    In regards to children, this year we’ve moderated quite a bit. I am the practical gift giver – you will find socks, dentel floss, and clothes under the tree and in the stockings. We bought a couple of play gifts, but cut down the amount we spent towards those gifts quite a bit. They don’t need any more STUFF! I’m always trying to get rid of it.

    So, I’ll be able to tell you if there is disappointment or sadness on thier face this year. Especially because my daughter is all about lots of gifts right now. *sigh*

    From a parental standpoint it hasn’t been easy to cut back, but I’m not about to go into CC debt for the holidays (again). I’m done with CCs.
    Money Funk´s last post ..Personal Loan for Debt Consolidation

  11. says

    Boy I’m not sure I could take this line, although I certainly appreciate your position. For me I get tremendous joy from giving during Christmas, so much more so than getting. Yes it’s not all going to get used, but if I guided my life by pure practicality that’s taking some of the fun out of it. We’ve been budgeting for the whole year so we decided last January exactly what we were going to spend and we’re holding to that. I just love giving gifts as well as donating at this time of year. They are not mutually exclusive.

    I’ve been working away madly in the evenings making loft beds for my boys that I’ll install on Christmas Eve with their new (to them) desks. I’m not sure how’s going to be more excited. I love an excuse to do something like that and I fully enjoy where I can celebrate the greatest gift ever given and my family and friends. Christmas Eve also happened to be the day that I accepted Christ so for me it holds even more meaning. I don’t mean to disparage your choices but I don’t think there’s anything wrong with giving.
    Paul @ Fiscalgeek´s last post ..45 Days to Debt Freedom How We’ll Raise $8572.91

    • says

      I agree. There isn’t anything wrong with giving as long as the gift some how enriches both the life of the recipient and the giver.

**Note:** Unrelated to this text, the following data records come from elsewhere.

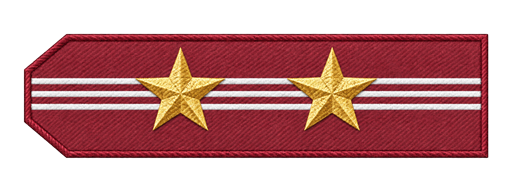
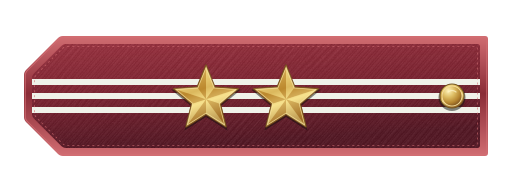
feat(uniform): refine shoulder-board sprite consistency

diff --git a/src/features/profile/uniform/uniformArtCatalog.ts b/src/features/profile/uniform/uniformArtCatalog.ts
@@ -26,7 +26,7 @@ function describeShoulder(mark: typeof GROUPS[number]["mark"], count: number, st
   if (mark === "none") return "nền trắng bạc, không ký hiệu";
   if (mark === "bar") return `${count} vạch vàng dọc gần đầu ngoài`;
   if (mark === "chevron") return `${count} vạch chữ V vàng hướng vào trong`;
-  if (mark === "supreme") return "một sao vàng lớn gấp 1,5 lần, nền đỏ cam viền vàng";
+  if (mark === "supreme") return "một sao vàng dập nổi cao cấp, nền đỏ cam viền vàng kép dày";
   return `${count} sao vàng${stripes ? ` chèn trên ${stripes} vạch trắng ngang` : ", nền đen viền vàng"}`;
 }
 
@@ -38,7 +38,7 @@ export const UNIFORM_ART_CATALOG = Object.fromEntries(
       groupLabel: group.label,
       uniformSrc: `/assets/uniforms/uniforms/${familyId}.png`,
       shoulderSrc: `/assets/uniforms/shoulder-boards/${familyId}.png`,
-      shoulderDescription: describeShoulder(group.mark, index + 1, group.stripes),
+      shoulderDescription: `${describeShoulder(group.mark, index + 1, group.stripes)}, có nút đính`,
       glow: group.glow,
     },
   ])),

diff --git a/scripts/uniforms/check-assets.ts b/scripts/uniforms/check-assets.ts
@@ -9,6 +9,15 @@ const familyIds = RANK_FAMILIES.map((family) => family.id).sort();
 assert.equal(familyIds.length, 24);
 assert.deepEqual(Object.keys(UNIFORM_ART_CATALOG).sort(), familyIds);
 
+// Static authoring inventory: the export spec must keep the runtime rank mapping.
+const boardSpec = JSON.parse(readFileSync(resolve("scripts/uniforms/shoulder-board-spec.json"), "utf8"));
+const boardIds = boardSpec.groups.flatMap((group: { ids: string[] }) => group.ids);
+assert.deepEqual(boardIds.sort(), familyIds);
+assert.deepEqual(boardSpec.geometry.canvas, { width: 512, height: 192 });
+assert.equal(boardSpec.geometry.body.border, boardSpec.geometry.body.previousSupremeBorder);
+assert.deepEqual(boardSpec.groups.find((group: { id: string }) => group.id === "endgame").ids,
+  ["endgame_1", "endgame_grand_marshal", "endgame_2", "endgame_3"]);
+
 for (const [directory, srcKey, width, height] of [
   ["uniforms", "uniformSrc", 840, 1120],
   ["shoulder-boards", "shoulderSrc", 512, 192],

diff --git a/art/uniforms/README.md b/art/uniforms/README.md
@@ -1,0 +1,17 @@
+# Shoulder-board material and export
+
+`shoulder-twill.png` is an original cloth material generated with the built-in ImageGen tool. The final prompt is recorded in `scripts/uniforms/imagegen-prompts.json` under `shoulderBoardMaterial`. No garment sprite is regenerated by this workflow.
+
+The 24 production PNGs are exported from this shared material and `scripts/uniforms/shoulder-board-spec.json`. All coordinates are in a 512 × 192 canvas: body bounds (24, 36)–(488, 156), clipped outer end on the left, gold attachment button at (452, 96), radius 12. The current React mirror places that button toward the collar on both shoulders.
+
+All regular stars share radius 34, inner ratio 0.44, 80 px center spacing and the same metal/facets. Their visible bounds are centered vertically. White stripes are 6 px thick with 14 px center spacing, clipped continuously to the cloth beneath the stars and button. Bars and chevrons use fixed geometry and spacing from the spec.
+
+The base border is 8 px. Tổng Tư Lệnh uses 16 px (twice the previous approximately 8 px gold edge), an inset engraved line and one radius-42 star with brighter raised ridges. Both star sizes fit inside their borders; the central insignia field is centered at x=246, leaving room for the attachment button.
+
+Re-export with Node.js and authoring dependency Sharp 0.35.4 (also used for rank badges):
+
+```sh
+NODE_PATH=/path/to/node_modules node scripts/uniforms/render-shoulder-boards.cjs
+```
+
+On PowerShell, set `NODE_PATH` to the Sharp package directory's parent and run `scripts/uniforms/export-sprites.ps1 -ShoulderBoardsOnly`. `-OutputRoot` remains supported. The manifest exporter now routes board entries through this same exporter, so independent image generations cannot introduce inconsistent symbol sizes. Generated PNGs retain RGBA transparency and existing filenames. SVG markup exists only inside the offline authoring script; the game consumes PNGs.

      I don’t give gifts begrudgingly. If the giving isn’t cheerful, I won’t do it. There came a point in my life where I felt I could no longer waste the resources given me on people who already have so much. It just doesn’t sit right with me when others are suffering.

      Everyone has a birthday. If I chose to do so, I could buy them a gift then. However, Christmas isn’t about giving presents to anyone other than Christ to me. If I had children, it’s quite likely I’d give them gifts simply because they probably wouldn’t be able to fully appreciate the position I’ve taken.

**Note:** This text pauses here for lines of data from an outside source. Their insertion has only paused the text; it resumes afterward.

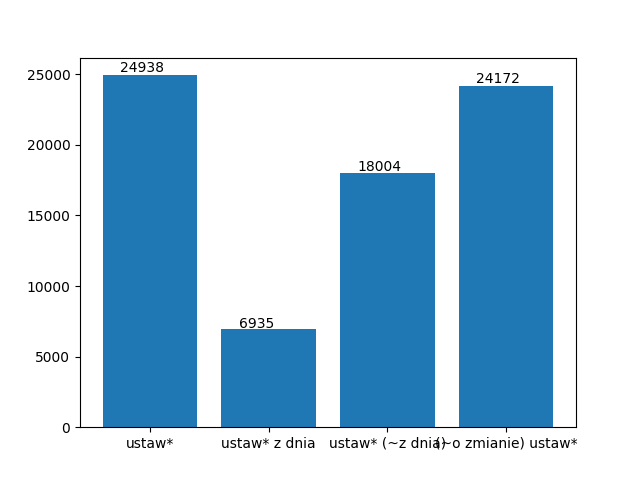
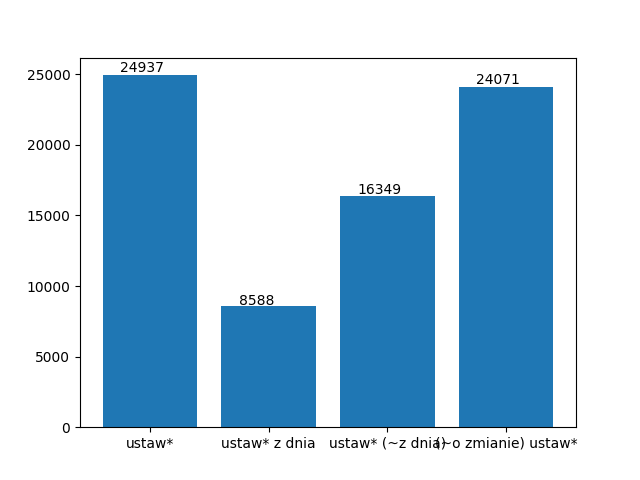
[1] small prefix fixes, [2] setup docker

diff --git a/1_regex/inflectional_word_counter_main.py b/1_regex/inflectional_word_counter_main.py
@@ -12,6 +12,20 @@ def count_by_regex(acts, reg) -> Counter:
         global_counter += Counter(p.findall(text))
     return global_counter
 
+# function to test if two regexes have a common match (to debug)
+def check_by_regex(acts, reg, reg2) -> Counter:
+    p = regex.compile(reg, regex.IGNORECASE)
+    p2 = regex.compile(reg2, regex.IGNORECASE)
+    for act_name, _, text in acts:
+        
+        test1 = np.array([ m.start(0) for m in p.finditer(text, regex.IGNORECASE) ])
+        test2 = np.array([ m.start(0) for m in p2.finditer(text, regex.IGNORECASE) ])
+        
+        common = np.intersect1d(test1, test2)
+        l = len(common)
+        if l > 0:
+            print(act_name, common[0], text[common[0]:common[0]+20])
+    return 0
 
 def plot_ctrs(ctrs: [int]):
     x_pos = np.arange(len(ctrs))
@@ -26,24 +40,26 @@ def plot_ctrs(ctrs: [int]):
 def main():
     acts_reader = ActsReader('../ustawy')
     acts = lambda: acts_reader.all_acts()
-    # acts = lambda: acts_reader.random_n_acts(10)
+    # acts = lambda: acts_reader.random_n_acts(1)
 
     print('Words with "ustaw" infix:')
     print(count_by_regex(acts(), r'ustaw[\w]*'))
 
-    ustaw_ctr = count_by_regex(acts(), r'(ustaw)(\b|a|ą|ach|ami|ę|ie|om|y)')
+    ustaw_ctr = count_by_regex(acts(), r'(ustaw)(a|ą|ach|ami|ę|ie|om|y)?\b')
     print('All forms from the word "ustawa":')
     print(ustaw_ctr)
     ustaw_total = np.sum(list(ustaw_ctr.values()))
     print(f'Total count: {ustaw_total}')
 
-    ustaw_followed_by_ctr = count_by_regex(acts(), r'(ustaw)(\b|a|ą|ach|ami|ę|ie|om|y)(?= z dnia)')
+    # check_by_regex(acts(), r'(ustaw)(a|ą|ach|ami|ę|ie|om|y)?\b+(?=\s+z\s+dnia)', r'(ustaw)(a|ą|ach|ami|ę|ie|om|y)?\b+(?!\s+z\s+dnia)')
+
+    ustaw_followed_by_ctr = count_by_regex(acts(), r'(ustaw)(a|ą|ach|ami|ę|ie|om|y)?\b+(?=\s+z\s+dnia)')
     print('All forms from the word "ustawa" followed by "z dnia":')
     print(ustaw_followed_by_ctr)
     ustaw_followed_by_total = np.sum(list(ustaw_followed_by_ctr.values()))
     print(f'Total count: {ustaw_followed_by_total}')
 
-    ustaw_not_followed_by_ctr = count_by_regex(acts(), r'(ustaw)(\b|a|ą|ach|ami|ę|ie|om|y)(?! z dnia)')
+    ustaw_not_followed_by_ctr = count_by_regex(acts(), r'(ustaw)(a|ą|ach|ami|ę|ie|om|y)?\b+(?!\s+z\s+dnia)')
     print('All forms from the word "ustawa" not followed by "z dnia":')
     print(ustaw_not_followed_by_ctr)
     ustaw_not_followed_by_total = np.sum(list(ustaw_not_followed_by_ctr.values()))
@@ -52,7 +68,7 @@ def main():
     print(f'Check: {ustaw_total} =?= {ustaw_followed_by_total} + {ustaw_not_followed_by_total} = '
           f'{ustaw_followed_by_total + ustaw_not_followed_by_total}')
 
-    ustaw_not_following_ctr = count_by_regex(acts(), r'(?<!o zmianie )(ustaw)(\b|a|ą|ach|ami|ę|ie|om|y)')
+    ustaw_not_following_ctr = count_by_regex(acts(), r'(?<!o\s+zmianie\s+)(ustaw)(a|ą|ach|ami|ę|ie|om|y)?\b')
     print('All forms from the word "ustawa" not following "o zmianie":')
     print(ustaw_not_following_ctr)
     ustaw_not_following_total = np.sum(list(ustaw_not_following_ctr.values()))

diff --git a/1_regex/by_phrase_counter.py b/1_regex/by_phrase_counter.py
@@ -15,7 +15,7 @@ class ByPhraseUnitCounter:
         return self.count_by_regex_total(acts, r'dodaje[\s]+się[\s]+([\w§]+)')
 
     def count_removals(self, acts) -> Counter:
-        return self.count_by_regex_total(acts, r'skreśla[\s]+się[\s]+([\w§]+)')
+        return self.count_by_regex_total(acts, r'(?:skreśla[\s]+się[\s]+|uchyla[\s]+się[\s]+)([\w§]+)')
 
     def count_changes(self, acts) -> Counter:
         return self.count_by_regex_total(acts, r'([\w§]+)\.*[\s]+\d+[\s]+otrzymuje brzmienie')
@@ -32,7 +32,7 @@ class ByPhraseUnitCounter:
         return self.count_by_regex_by_year(acts, years, r'dodaje[\s]+się[\s]+([\w§]+)')
 
     def count_removals_by_year(self, acts, years) -> {int: Counter}:
-        return self.count_by_regex_by_year(acts, years, r'skreśla[\s]+się[\s]+([\w§]+)')
+        return self.count_by_regex_by_year(acts, years, r'(?:skreśla[\s]+się[\s]+|uchyla[\s]+się[\s]+)([\w§]+)')
 
     def count_changes_by_year(self, acts, years) -> {int: Counter}:
         return self.count_by_regex_by_year(acts, years, r'([\w§]+)\.*[\s]+\d+[\s]+otrzymuje brzmienie')

diff --git a/1_regex/README.md b/1_regex/README.md
@@ -4,9 +4,9 @@ Task: https://github.com/apohllo/nlp/blob/master/1-regexp.md
 
 ## Count amendments by phrase
 Amendments are found by specific words that should appear in a text: \
-additions regex: `dodaje się ([\w§]+)` \
-removals regex: `skreśla się ([\w§]+)` \
-changes regex: `([\w§]+)\.* \d+ otrzymuje brzmienie`
+additions regex: `dodaje[\s]+się[\s]+([\w§]+)` \
+removals regex: `(?:skreśla[\s]+się[\s]+|uchyla[\s]+się[\s]+)([\w§]+)` \
+changes regex: `([\w§]+)\.*[\s]+\d+[\s]+otrzymuje brzmienie`
 
 ![Types of additions](./img/phrase_counter/by_unit_additions.png)
 ![Types of removals](./img/phrase_counter/by_unit_removals.png)
@@ -25,10 +25,13 @@ Amendments of units by year:
  
 ## Inflectional word counter
 Regexs:\
-Word "ustawa": `(ustaw)(\b|a|ą|ach|ami|ie|om|y)`\
-Word "ustawa" followed by "z dnia": `(ustaw)(\b|a|ą|ach|ami|ie|om|y)(?= z dnia)`\
-Word "ustawa" not followed by "z dnia": `(ustaw)(\b|a|ą|ach|ami|ie|om|y)(?! z dnia)`\
-Word "ustawa" following "o zmianie": `(?<!o zmianie )(ustaw)(\b|a|ą|ach|ami|ie|om|y)`
+Word "ustawa": `(ustaw)(a|ą|ach|ami|ę|ie|om|y)?\b`\
+Word "ustawa" followed by "z dnia": `(ustaw)(a|ą|ach|ami|ę|ie|om|y)?\b+(?=\s+z\s+dnia)`\
+Word "ustawa" not followed by "z dnia": `(ustaw)(a|ą|ach|ami|ę|ie|om|y)?\b+(?!\s+z\s+dnia)`\
+Word "ustawa" following "o zmianie": `(?<!o\s+zmianie\s+)(ustaw)(a|ą|ach|ami|ę|ie|om|y)?\b`
 
 ![Counts for different tasks](./img/inflectional_word_counter/word_counts.png)
  
+
+ ### Small mistakes
+ At the beginning the second and third point were set to `(ustaw)(\b|a|ą|ach|ami|ie|om|y)(?!\s+z\s+dnia)` and `(ustaw)(\b|a|ą|ach|ami|ie|om|y)(?!\s+z\s+dnia)`. Their sum was bigger by one than the count from the first point. The problematic place (matched twice) was `ustawach z dnia` in `1994_473.txt`. It happened because `ustawach` is prefixed by `ustawa` and both are correct matches so the first regex matched `ustawach z dnia` and the second matched `ustawa(~z dnia)` so it was counted twice. `\b` at the end solves problem.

      Now I don’t have any research to support this theory, but I think people are more likely to give gifts that aren’t as meaningful on Christmas because they have so many people to think of in a relatively, albeit self inflicted, short period of time.
      Shawanda´s last post ..The Last 5 Questions to Ask Yourself Before Buying Anything

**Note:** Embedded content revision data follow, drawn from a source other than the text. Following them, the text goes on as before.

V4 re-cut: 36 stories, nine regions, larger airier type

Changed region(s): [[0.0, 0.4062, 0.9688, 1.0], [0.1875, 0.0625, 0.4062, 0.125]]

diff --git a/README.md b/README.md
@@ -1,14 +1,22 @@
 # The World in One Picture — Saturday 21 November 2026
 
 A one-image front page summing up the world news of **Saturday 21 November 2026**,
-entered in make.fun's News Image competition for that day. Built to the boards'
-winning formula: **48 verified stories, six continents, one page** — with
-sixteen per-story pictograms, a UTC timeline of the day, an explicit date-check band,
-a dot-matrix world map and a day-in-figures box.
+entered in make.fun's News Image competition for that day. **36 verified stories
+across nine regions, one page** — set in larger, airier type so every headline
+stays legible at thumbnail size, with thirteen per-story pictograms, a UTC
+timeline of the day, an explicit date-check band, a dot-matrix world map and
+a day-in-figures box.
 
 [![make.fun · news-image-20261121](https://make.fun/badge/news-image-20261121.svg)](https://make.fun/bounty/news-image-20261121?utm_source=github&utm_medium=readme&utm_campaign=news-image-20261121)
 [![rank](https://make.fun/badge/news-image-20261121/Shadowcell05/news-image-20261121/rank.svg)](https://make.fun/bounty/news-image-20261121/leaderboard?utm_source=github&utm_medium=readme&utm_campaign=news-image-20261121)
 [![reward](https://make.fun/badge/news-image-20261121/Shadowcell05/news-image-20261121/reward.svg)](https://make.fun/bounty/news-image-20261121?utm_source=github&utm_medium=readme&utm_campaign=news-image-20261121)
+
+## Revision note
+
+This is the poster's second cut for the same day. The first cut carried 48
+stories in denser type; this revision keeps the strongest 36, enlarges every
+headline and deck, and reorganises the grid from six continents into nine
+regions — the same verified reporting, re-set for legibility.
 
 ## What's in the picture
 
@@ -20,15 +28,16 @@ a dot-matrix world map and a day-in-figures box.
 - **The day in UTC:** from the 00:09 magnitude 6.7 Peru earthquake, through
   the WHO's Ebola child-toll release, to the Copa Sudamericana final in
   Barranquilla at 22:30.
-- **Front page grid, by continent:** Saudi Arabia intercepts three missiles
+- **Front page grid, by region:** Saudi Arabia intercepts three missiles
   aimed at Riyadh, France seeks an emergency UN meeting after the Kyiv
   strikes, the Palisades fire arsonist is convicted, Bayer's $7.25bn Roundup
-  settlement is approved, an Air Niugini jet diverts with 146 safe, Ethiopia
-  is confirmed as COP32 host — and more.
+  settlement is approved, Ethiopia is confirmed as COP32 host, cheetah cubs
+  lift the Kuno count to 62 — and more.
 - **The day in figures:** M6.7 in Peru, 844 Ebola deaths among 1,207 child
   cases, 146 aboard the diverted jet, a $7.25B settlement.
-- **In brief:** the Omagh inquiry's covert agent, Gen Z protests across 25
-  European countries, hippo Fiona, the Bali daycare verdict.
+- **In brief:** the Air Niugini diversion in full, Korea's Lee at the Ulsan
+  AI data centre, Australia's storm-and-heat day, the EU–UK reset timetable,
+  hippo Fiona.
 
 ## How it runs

  12. says

    Shawanda, thank you so much for posting this – I’ve come back to it a few times over the past few days. It’s been a topic that’s been nagging at me for many years.

    Much like most of us, none of my family is in need, or, really, wants for anything (to the point of ridiculousness, in my opinion!). This year, my husband and I decided to donate to various charities in the names of each of my siblings’ kids, with a small, token gift from us for them to open. I also asked them, if they felt the need to give us a gift, to respond in kind, i.e., donations to a food bank or other local charity. We also don’t need any more “stuff” – not really.

    We shall see.

  13. says

    I’m with Paul on this one…I love buying gifts for my family. I enjoy thinking of gifts that will mean something to them and that they will love getting. Some of our gifts are for the whole family to enjoy, such as puzzles of the places we’ve been to this year, and games that we will all enjoy.

    And I enjoy buying gifts for charitable organizations – especially the ones where kids can request a gift that they really want. I love to think of the joy these kids will have when they open their gifts.

    But I am trying to cut out the extra, meaningless gifts – both as a way to save money and cut down on clutter.

Previous Post:
Next Post: